November 12, 2000

After nearly five years of mounting costs and bureaucratic hurdles, the $6.5-million transformation of the Balboa Theater in Newport Beach from an aged movie house into a state-of-the-art performance space is set to begin.

The project has been in the works since 1996, when a group of residents decided to save the crumbling landmark and restore the theater to its vaudevillian origins.

"We've raised $2.5 million already," said Michele Roberge. "That should be enough to let us get started on construction."

Building permits are expected to be issued soon for the restoration of the 1927 theater on the peninsula near the Balboa Pier. Construction is scheduled to begin in early 2001 and expected to take 10 months to complete.
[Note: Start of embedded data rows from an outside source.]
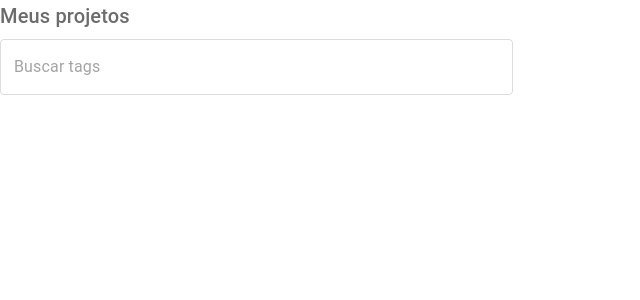
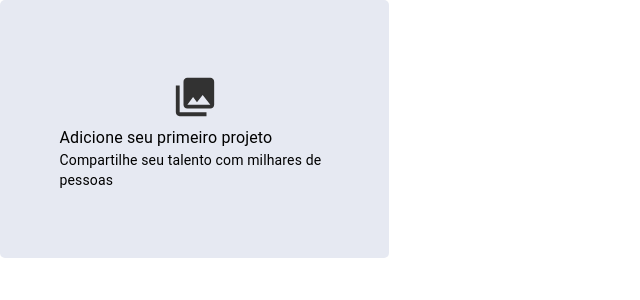
Before and after one commit to gabrielisantos-dev/Hackathon-Orange-Juice, a React (Vite) app in the folder frontend-orange/: page / in a window 1280 px wide. Shown: the top 300 px of the page, without its empty margins (0-640 px from the left). Built offline with nearby package versions, Linux system fonts and the light colour scheme.

Commit message:
botão adicione seu projeto em ListaProjetos

```diff
--- a/frontend-orange/src/App.jsx
+++ b/frontend-orange/src/App.jsx
@@ -8,8 +8,8 @@ import "./main.css"
 // import TelaLogin from "./pages/TelaLogin"
 // import MainHeader from "./components/main-header/Header"
 // import CardPerfil from "./components/meu-portfolio/cardPerfil"
-import FormBuscarTags from "./components/meu-portfolio/FormBuscarTags"
-
+// import FormBuscarTags from "./components/meu-portfolio/FormBuscarTags"
+import ListaProjetos from './components/meu-portfolio/ListaProjetos';
 
 
 function App() {
@@ -26,7 +26,8 @@ function App() {
       {/* <MainHeader/> */}
       {/* <ContainerImagemTelaLogin/> */}
       {/* <CardPerfil/> */}
-      <FormBuscarTags/>
+      {/* <FormBuscarTags/> */}
+      <ListaProjetos/>
 
     </>
   )
--- /dev/null
+++ b/frontend-orange/src/components/meu-portfolio/ListaProjetos.jsx
@@ -0,0 +1,45 @@
+import { Box, Typography, ThemeProvider } from "@mui/material";
+import collections from '../../assets/collections/collections.svg';
+
+import {theme} from '../../utils/Theme'
+
+
+export default function ListaProjetos(){
+
+  return(
+  <ThemeProvider theme={theme}>
+    <Box
+      sx={{
+        width:'389px',
+        height:'258px',
+        display:'flex',
+        borderRadius:'5px',
+        alignItems:'center',
+        justifyContent:'center',
+        backgroundColor:'neutral.secondaryLight',
+        }}
+        >
+      <Box
+        sx={{
+          width:'270px',
+          height:'122px',
+          display:'flex',
+          flexDirection:'column'
+          }}
+          >
+        <Box
+          sx={{
+            width:'46px',
+            height:'46px',
+            margin:'auto'
+            }}
+            >
+          <img src={collections} alt=""/>
+        </Box>
+        <Typography variant="body1">Adicione seu primeiro projeto</Typography>
+        <Typography variant="body2">Compartilhe seu talento com milhares de pessoas</Typography>
+      </Box>
+    </Box>
+   </ThemeProvider>
+  )
+}
```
Currently a shell of brick walls with a sand floor, the planned 350-seat theater would feature live stage productions including musicals, concerts and plays as well as art-house films.

Plans call for the new stage and seats to be inserted inside the four walls without adding any weight to the structure. A basement dug below sea level will house restrooms, offices and dressing rooms.

Through the Years

1913 - First Balboa Theater built at 111 Main Street by J.P. Greeley

1920 - W.A. Osgood and his wife, known by the stage name Madame LaRue assume management of theater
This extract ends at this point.